**Assigned task:** Exact reproduction is needed for the lines from the one with "##### **1. Gift.recommend**" to the end of the listing below, and for no other lines.

**Source data:**
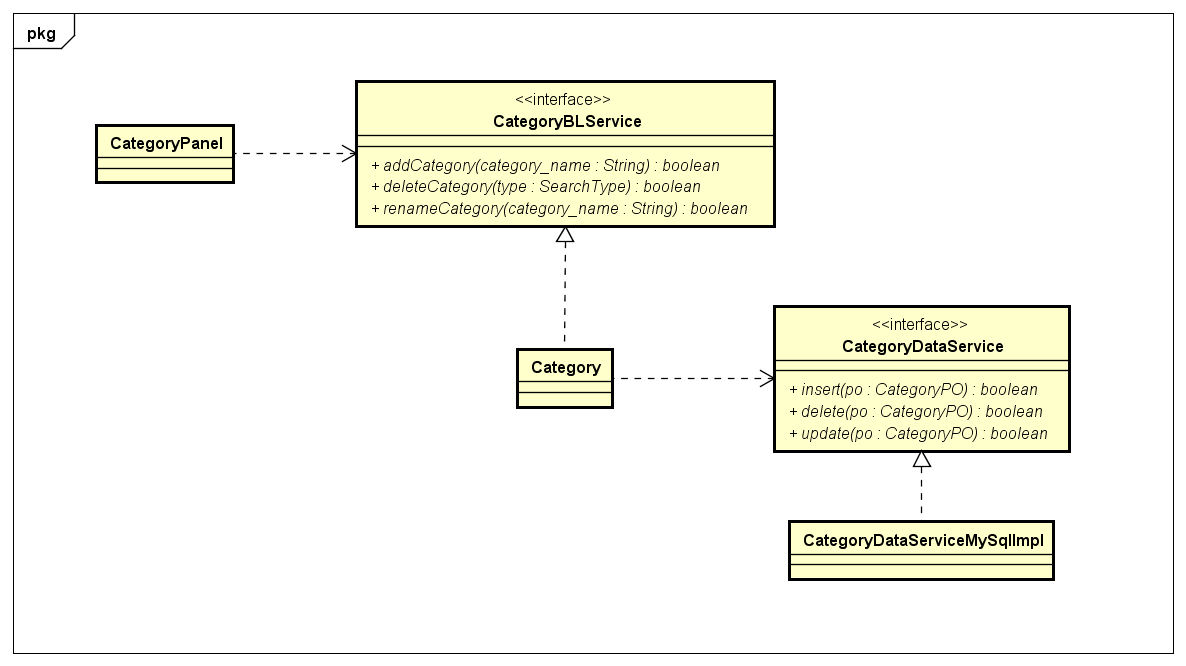
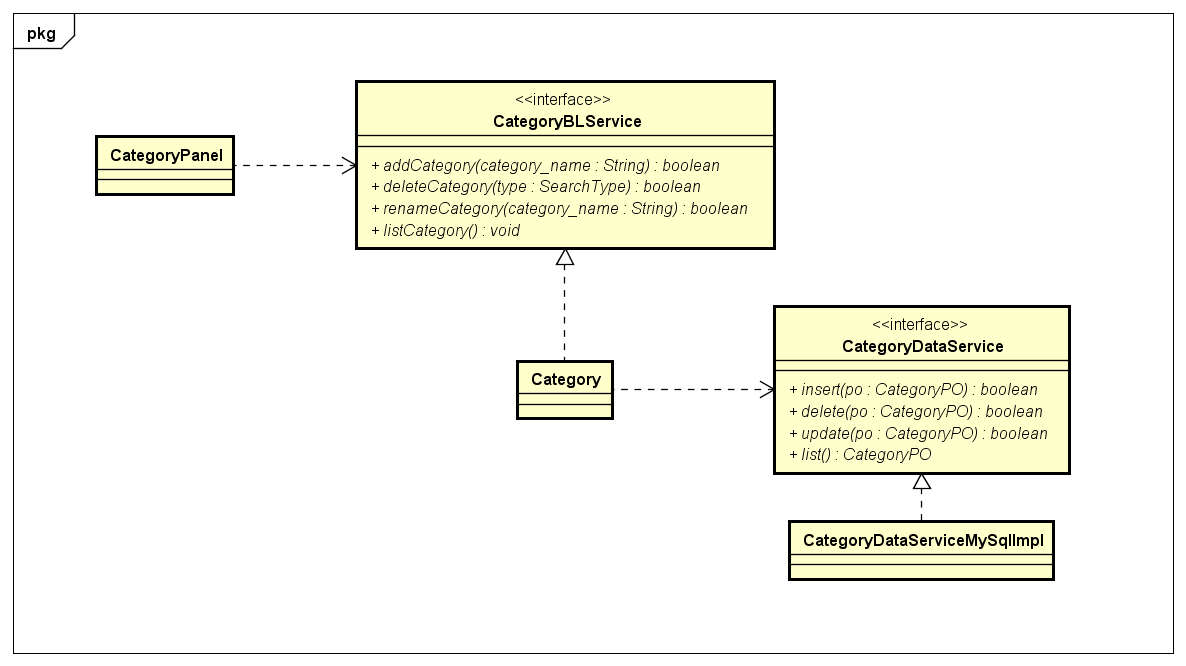
ly

diff --git a/doc/md/体系结构描述文档.md b/doc/md/体系结构描述文档.md
@@ -300,6 +300,14 @@
 
 ##### **后置条件:**显示修改商品分类名称成功或者失败
 
+##### **4. category.list**
+
+##### **语法:**public void listCategory(SearchType type)
+
+##### **前置条件:**
+
+##### **后置条件:**
+
 **需要的服务<需接口>** 
 
 |                   服务名                    |         服务          |
@@ -357,6 +365,7 @@
 | :---------------------------------: | :-------------: |
 | DatabaseFacory.getInventoryDatabase |  得到库存数据库服务的引用   |
 |  GoodDataService.inser(GoodPo po)   | 在数据库中插入GoodPo对象 |
+|     CategoryDataService.list()      | 显示所有商品分类的持久化对象  |
 
 ##### viewbl模块的接口规范
 
@@ -388,10 +397,11 @@
 
 **需要的服务<需接口>** 
 
-|                 服务名                 |       服务        |
-| :---------------------------------: | :-------------: |
-| DatabaseFacory.getInventoryDatabase |  得到库存数据库服务的引用   |
-|  ViewDataService.insert(ViewPo po)  | 在数据库中插入ViewPo对象 |
+|                   服务名                   |          服务           |
+| :-------------------------------------: | :-------------------: |
+|   DatabaseFacory.getInventoryDatabase   |     得到库存数据库服务的引用      |
+|    ViewDataService.insert(ViewPo po)    |    在数据库中插入ViewPo对象    |
+| GoodDataService.search(SearchType type) | 根据SearchType查找多个持久化对象 |
 
 ##### giftbl模块的接口规范
 
@@ -399,7 +409,7 @@
 
 ##### **1. Gift.recommend**
 
-##### **语法:**public ResultMessage gift_recommend(SearchType type)
+##### **语法:**public List gift_recommend()
 
 ##### **前置条件:**
 
@@ -407,7 +417,7 @@
 
 ##### **2. Gift.choose**
 
-##### **语法:**public ResultMessage gift_choose(SearchType type)
+##### **语法:**public List gift_choose(ChooseType type)
 
 ##### **前置条件:**
 
@@ -415,7 +425,7 @@
 
 ##### **3. Gift.commit**
 
-##### **语法:**public ResultMessage gift_commit(SearchType type)
+##### **语法:**public ResultMessage gift_commit()
 
 ##### **前置条件:**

**Task response:**
 ##### **1. Gift.recommend**
 
-##### **语法:**public ResultMessage gift_recommend(SearchType type)
+##### **语法:**public List gift_recommend()
 
 ##### **前置条件:**
 
@@ -407,7 +417,7 @@
 
 ##### **2. Gift.choose**
 
-##### **语法:**public ResultMessage gift_choose(SearchType type)
+##### **语法:**public List gift_choose(ChooseType type)
 
 ##### **前置条件:**
 
@@ -415,7 +425,7 @@
 
 ##### **3. Gift.commit**
 
-##### **语法:**public ResultMessage gift_commit(SearchType type)
+##### **语法:**public ResultMessage gift_commit()
 
 ##### **前置条件:**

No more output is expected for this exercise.